Penny Skuse, South East Film Officer for the Wales Screen Commission agrees that South Wales is booming right now, “Yes Cardiff (not to mention Wales) does seem to be the flavour of the month at the moment. The television industry in Wales is very strong with numerous companies producing high quality drama, documentaries and animation.

“High profile TV productions such as Doctor Who, Torchwood, Gavin and Stacey and Merlin, all help to bolster Wales’s growing reputation as a viable filming destination, which could in turn generate more productions and thus more economic impact and opportunities for cast, crew and others working in – or even outside – the industry.”

It is this viability that has attracted Hollywood to our humble lands.  In May this year, Daniel Radcliffe, Emma Watson, and Helena Bonham Carter ventured west to Pembrokeshire to film scenes for Harry Potter and The Deathly Hallows.

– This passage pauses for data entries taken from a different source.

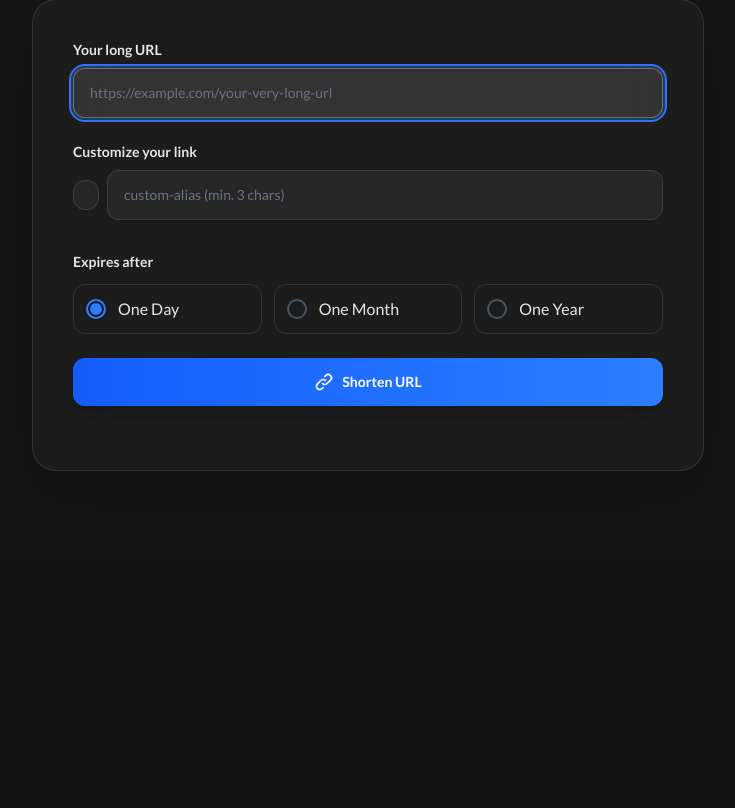
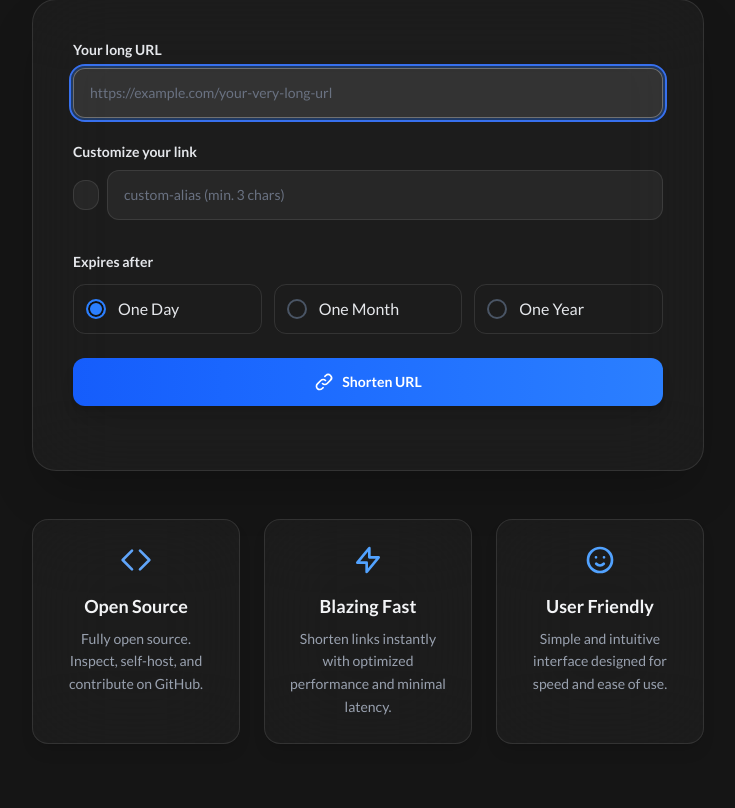
Before and after one commit to alxww55/shorty, a Python web app: template frontend/templates/index.html in a window 1280 px wide. Shown: the part 239-1047 px from the top of the page, without its empty margins (272-1007 px from the left). Before the commit the page ends 710 px from the top, so only its background shows below. Run offline with Jinja, Linux system fonts and the light colour scheme; the template is opened without the code that fills it, so the values that code supplies are empty.

Commit message:
Added information cards to main page

```diff
--- a/frontend/templates/404.html
+++ b/frontend/templates/404.html
@@ -1,6 +1,6 @@
 {% extends 'base.html' %}
 {% block content %}
-  <div class="flex items-center justify-center min-h-screen px-4">
+  <div class="flex items-center justify-center h-screen px-4">
     <div class="text-center space-y-8 max-w-md">
       <!-- 404 Error Code -->
       <div class="relative">
--- a/frontend/templates/index.html
+++ b/frontend/templates/index.html
@@ -65,6 +65,43 @@
             </div>
           </form>
         </div>
+
+        <!-- Feature Cards Section -->
+        <div class="grid grid-cols-1 md:grid-cols-3 gap-6 mt-12">
+          <!-- Open Source Card -->
+          <div class="bg-white/3 backdrop-blur-2xl border border-white/10 rounded-2xl shadow-lg p-6 hover:border-white/20 transition-all duration-200 hover:bg-white/5">
+            <div class="flex justify-center mb-4">
+              <svg class="w-8 h-8" fill="none" viewBox="0 0 24 24">
+                <path d="M9 5l-7 7 7 7M15 5l7 7-7 7" stroke="#60a5fa" stroke-width="2" stroke-linecap="round" stroke-linejoin="round"></path>
+              </svg>
+            </div>
+            <h3 class="text-center text-lg font-semibold text-gray-100 mb-2">Open Source</h3>
+            <p class="text-center text-sm text-gray-400 leading-relaxed">Fully open source. Inspect, self-host, and contribute on GitHub.</p>
+          </div>
+
+          <!-- Blazing Fast Card -->
+          <div class="bg-white/3 backdrop-blur-2xl border border-white/10 rounded-2xl shadow-lg p-6 hover:border-white/20 transition-all duration-200 hover:bg-white/5">
+            <div class="flex justify-center mb-4">
+              <svg class="w-8 h-8 text-blue-400" fill="none" stroke="currentColor" viewBox="0 0 24 24">
+                <path stroke-linecap="round" stroke-linejoin="round" stroke-width="2" d="M13 10V3L4 14h7v7l9-11h-7z"></path>
+              </svg>
+            </div>
+            <h3 class="text-center text-lg font-semibold text-gray-100 mb-2">Blazing Fast</h3>
+            <p class="text-center text-sm text-gray-400 leading-relaxed">Shorten links instantly with optimized performance and minimal latency.</p>
+          </div>
+
+          <!-- User Friendly Card -->
+          <div class="bg-white/3 backdrop-blur-2xl border border-white/10 rounded-2xl shadow-lg p-6 hover:border-white/20 transition-all duration-200 hover:bg-white/5">
+            <div class="flex justify-center mb-4">
+              <svg class="w-8 h-8 text-blue-400" fill="none" stroke="currentColor" viewBox="0 0 24 24">
+                <path stroke-linecap="round" stroke-linejoin="round" stroke-width="2" d="M14.828 14.828a4 4 0 01-5.656 0M9 10h.01M15 10h.01M21 12a9 9 0 11-18 0 9 9 0 0118 0z"></path>
+              </svg>
+            </div>
+            <h3 class="text-center text-lg font-semibold text-gray-100 mb-2">User Friendly</h3>
+            <p class="text-center text-sm text-gray-400 leading-relaxed">Simple and intuitive interface designed for speed and ease of use.</p>
+          </div>
+        </div>
+      </div>
     </div>
   </div>
 {% endblock %}
```
Also changed, not shown: 1 other file.
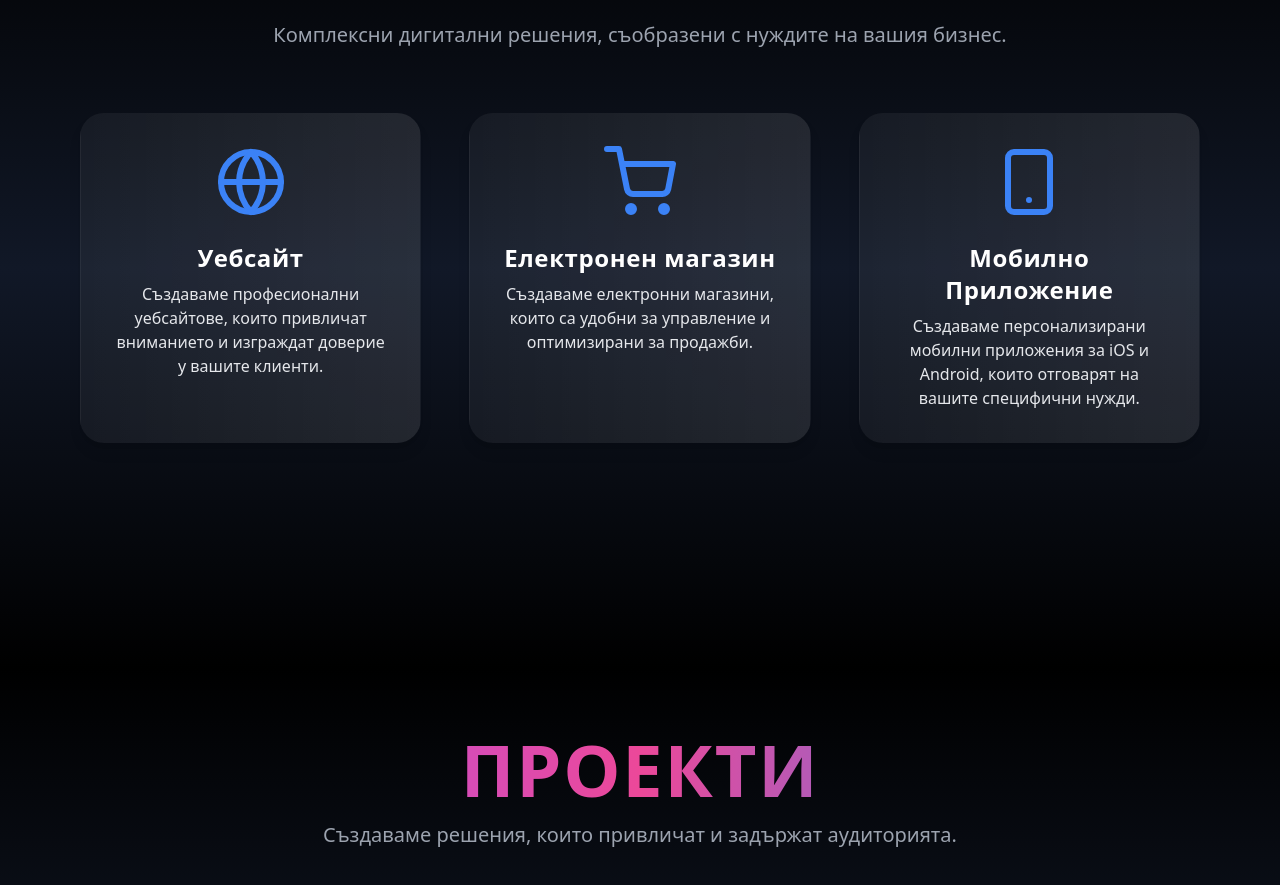
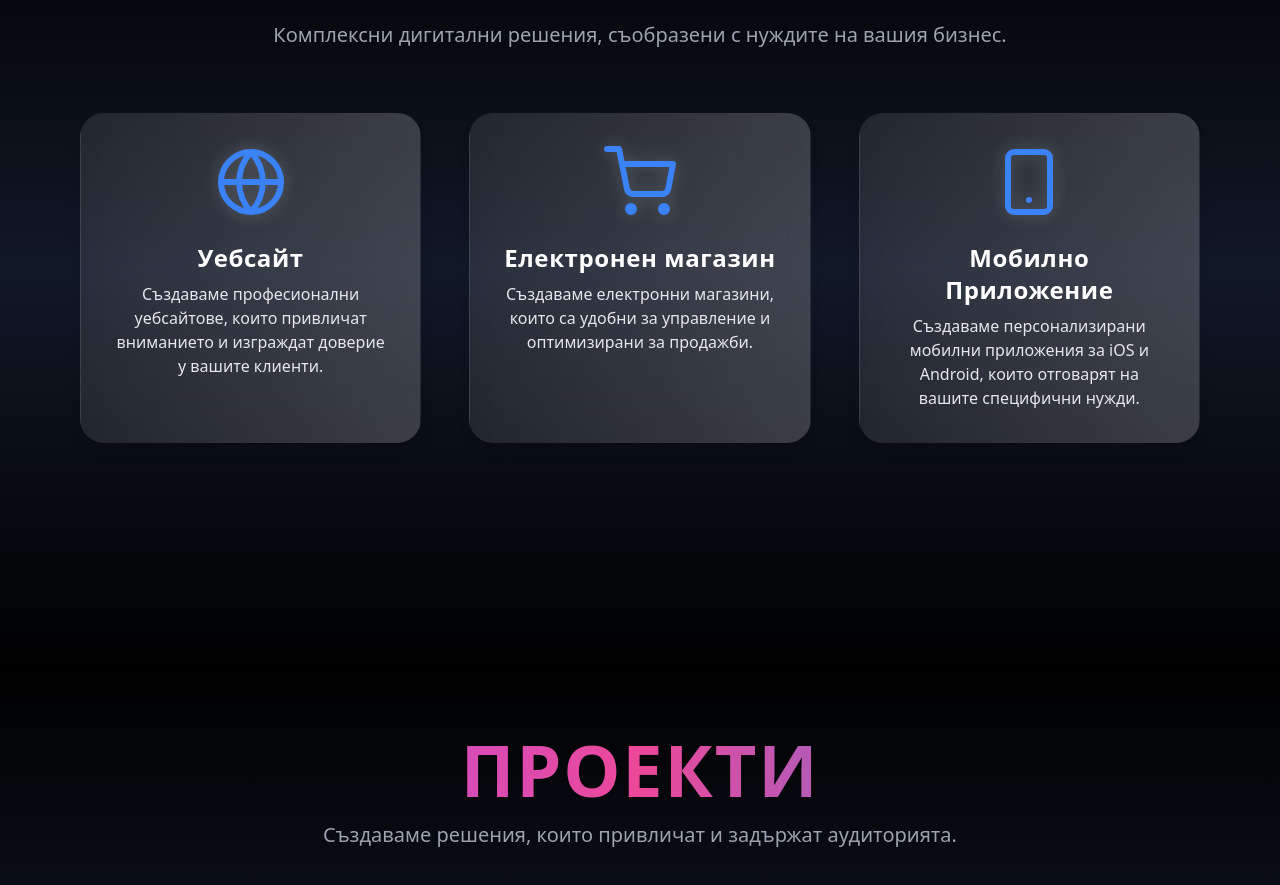
Before and after one commit to dzhanrafetov/Rafetov, a React (Vite) app: page / in a window 1280 px wide. Shown: the part 1113-1998 px from the top of the page. Built offline with nearby package versions, Linux system fonts and the light colour scheme.

Commit message:
Testing the service page

```diff
--- a/src/pages/Services.tsx
+++ b/src/pages/Services.tsx
@@ -30,7 +30,7 @@ const servicesData = [
 
 const ServiceCard = ({ icon: Icon, title, description, iconColor }) => (
   <motion.div
-    className="group relative p-6 md:p-8 bg-gradient-to-r from-white/5 to-white/10 rounded-3xl shadow-lg transition-transform transform hover:scale-[1.02] hover:shadow-xl border border-transparent"
+    className="group relative  p-6 md:p-8 bg-gradient-to-r from-white/10 to-white/20 backdrop-blur-md rounded-3xl shadow-lg transition-transform transform hover:scale-105 hover:shadow-2xl border border-transparent hover:border-opacity-100 hover:border-cyan-300/50"
     initial={{ opacity: 0, y: 20 }}
     whileInView={{ opacity: 1, y: 0 }}
     transition={{ duration: 0.5 }}
@@ -38,8 +38,10 @@ const ServiceCard = ({ icon: Icon, title, description, iconColor }) => (
   >
     {/* Icon */}
     <div className="flex items-center justify-center mb-6 relative">
-      <Icon className={`text-6xl md:text-7xl ${iconColor} relative z-10`} />
-    </div>
+    <Icon
+        className={`text-6xl md:text-7xl ${iconColor} relative z-10 transition-transform transform group-hover:scale-110`}
+        style={{ filter: 'drop-shadow(0px 0px 8px rgba(255, 255, 255, 0.2))' }}
+      />    </div>
 
     {/* Gradient Title */}
     <h3 className="text-2xl font-semibold text-white mb-2 tracking-wide">
```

A sneak peek at the new Robin Hood film ©James West

Russell Crowe and Cate Blanchett have also paid Pembrokeshire a visit to film scenes for the up-coming Robin Hood movie. The unspoilt beauty of the coast will be the perfect setting for both films which hark back to historic and traditional times. This is why high-profile films come to Wales; for the unspoilt beauty that high-tech graphics just cannot replicate.

Heck, Bollywood has even got in on the action. No, I haven’t heard of Kaun Hai Jo Sapno Mein Aaya either, but it was shot in Cardiff and Caerphilly in 2004.

The 1999 iconic film Human Traffic was written and directed by Welsh filmmaker Justin Kerrigan, and is set in Cardiff. The movie encapsulated the clubbing culture of the era, and was a hit due to its accurate view of the nineties club scene. It was in some ways ahead of its time, and somewhat pivotal in putting Cardiff on the map for great writing, production, and setting.

Cardiff is fast becoming a hot spot for film production

But what about the lesser known productions? Presentable, based in Cardiff, is one of the most successful production companies in Wales, who regularly produce  network and regional television and radio.

You wouldn’t have thought that a Cardiff-based production company launched the now worldwide boom in Late Night Poker on Channel 4, but Presentable is one of the biggest and most successful production companies in Wales, and regularly produces network and regional television and radio.

Or that Telesgop, based in Swansea, has sophisticated broadcast television and video production facilities, and regularly produce content for  Animal Planet, Discovery Channel , BBC and S4C.

Similarly, the award-winning company Green Bay Media, based in Talbot Street Cardiff is one of Britain’s leading television production companies. Who knew?

If you live in Cardiff, chances are you may spot the BBC’s longest running soap opera being filmed. At the ripe old age of 34, Pobol y Cwm (People of the Valley) is the most watched programme on Welsh language channel S4C.

So a whistle-stop tour of film and TV in South Wales shows we are consistently churning out great talent, and providing a beautiful landscape to do it in. Well,  if Carling made countries…